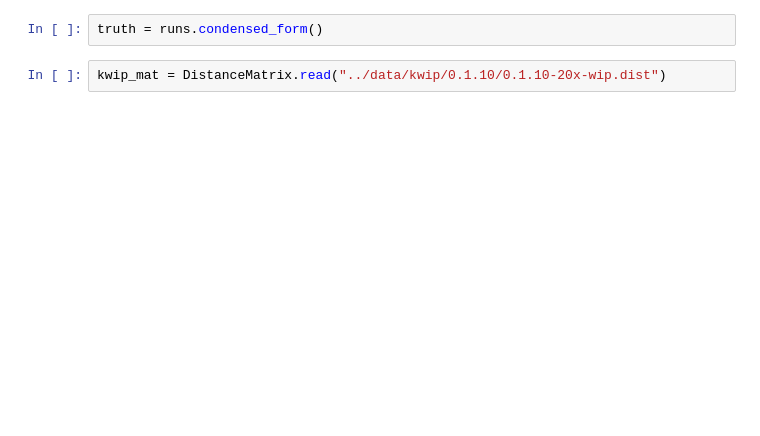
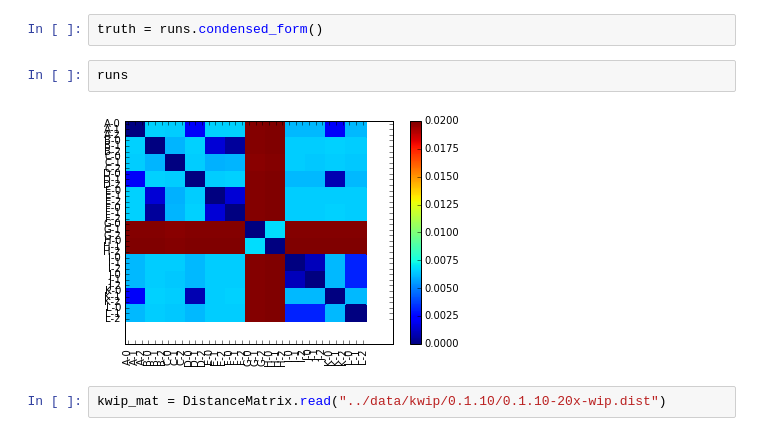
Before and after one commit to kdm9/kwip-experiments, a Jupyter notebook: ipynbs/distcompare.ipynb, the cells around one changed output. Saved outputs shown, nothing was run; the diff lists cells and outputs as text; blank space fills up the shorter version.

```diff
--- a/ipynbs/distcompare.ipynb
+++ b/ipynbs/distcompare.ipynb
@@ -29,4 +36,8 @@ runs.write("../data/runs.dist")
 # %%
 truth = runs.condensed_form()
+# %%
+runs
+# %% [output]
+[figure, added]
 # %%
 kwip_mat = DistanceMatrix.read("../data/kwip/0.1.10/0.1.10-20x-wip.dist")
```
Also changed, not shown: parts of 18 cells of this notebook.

· · ·

*Exercise instructions*
Repeat the records in full, exactly as they appear, without the pictures.

*Your solution*
Before and after one commit to kdm9/kwip-experiments, a Jupyter notebook: ipynbs/distcompare.ipynb, the cells around one changed output. Saved outputs shown, nothing was run; the diff lists cells and outputs as text; blank space fills up the shorter version.

```diff
--- a/ipynbs/distcompare.ipynb
+++ b/ipynbs/distcompare.ipynb
@@ -29,4 +36,8 @@ runs.write("../data/runs.dist")
 # %%
 truth = runs.condensed_form()
+# %%
+runs
+# %% [output]
+[figure, added]
 # %%
 kwip_mat = DistanceMatrix.read("../data/kwip/0.1.10/0.1.10-20x-wip.dist")
```
Also changed, not shown: parts of 18 cells of this notebook.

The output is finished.